Start of SUPPLIED RECORDS

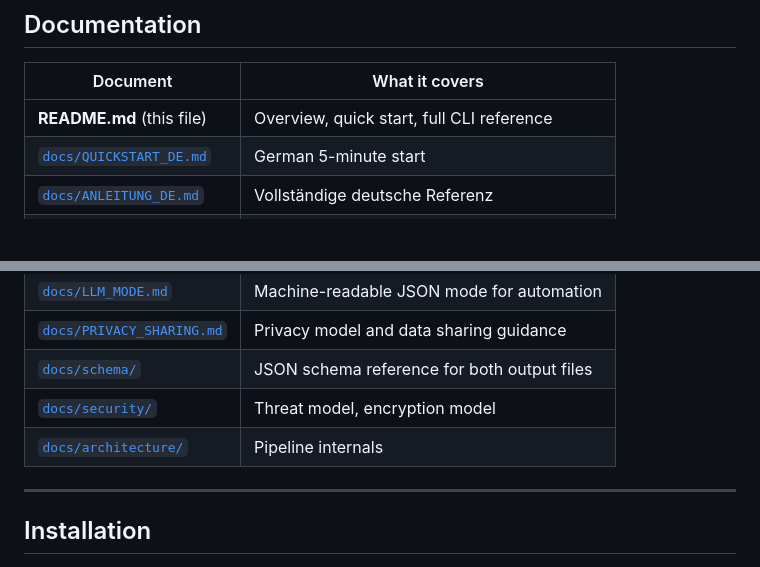
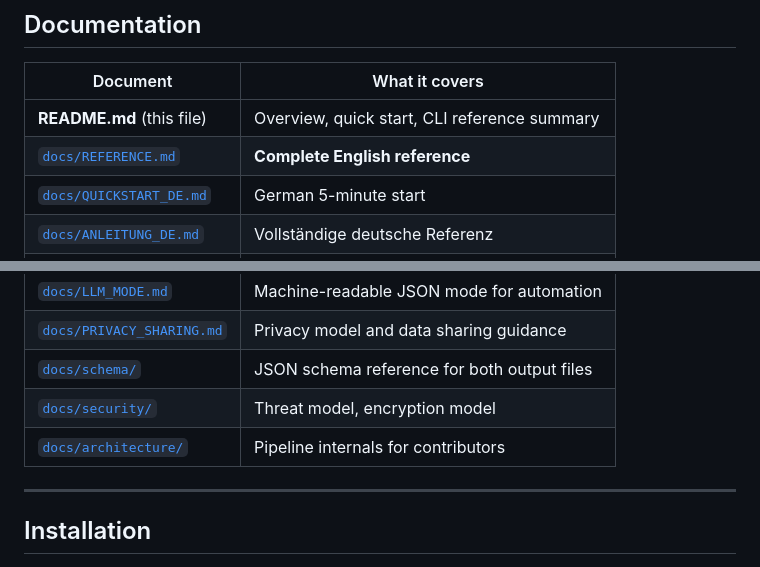
Before and after one commit to FrnkMrz/pcap2llm, a Markdown page: README.md, 2 parts joined by grey strips. Rendered like a GitHub page; blank space fills up the shorter version.

```diff
--- a/README.md
+++ b/README.md
@@ -257,7 +257,8 @@ Also verify the profile matches the traffic (e.g. use `5g-core` for 5G captures)
 
 | Document | What it covers |
 |---|---|
-| **README.md** (this file) | Overview, quick start, full CLI reference |
+| **README.md** (this file) | Overview, quick start, CLI reference summary |
+| [`docs/REFERENCE.md`](docs/REFERENCE.md) | **Complete English reference** |
 | [`docs/QUICKSTART_DE.md`](docs/QUICKSTART_DE.md) | German 5-minute start |
 | [`docs/ANLEITUNG_DE.md`](docs/ANLEITUNG_DE.md) | Vollständige deutsche Referenz |
 | [`docs/WORKFLOWS.md`](docs/WORKFLOWS.md) | Step-by-step workflows for LTE, 5G, SS7 |
@@ -266,7 +267,7 @@ Also verify the profile matches the traffic (e.g. use `5g-core` for 5G captures)
 | [`docs/PRIVACY_SHARING.md`](docs/PRIVACY_SHARING.md) | Privacy model and data sharing guidance |
 | [`docs/schema/`](docs/schema/) | JSON schema reference for both output files |
 | [`docs/security/`](docs/security/) | Threat model, encryption model |
-| [`docs/architecture/`](docs/architecture/) | Pipeline internals |
+| [`docs/architecture/`](docs/architecture/) | Pipeline internals for contributors |
 
 ---
 
```
Also changed, not shown: docs/ANLEITUNG_DE.md (+2 -1 lines), docs/REFERENCE.md (added, +521 -0 lines).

End of SUPPLIED RECORDS

- [ABOUT THIS TASK] If a line of the records holds the word "Also", count it; report only the total.

- [ANSWER FOR THE TASK] 3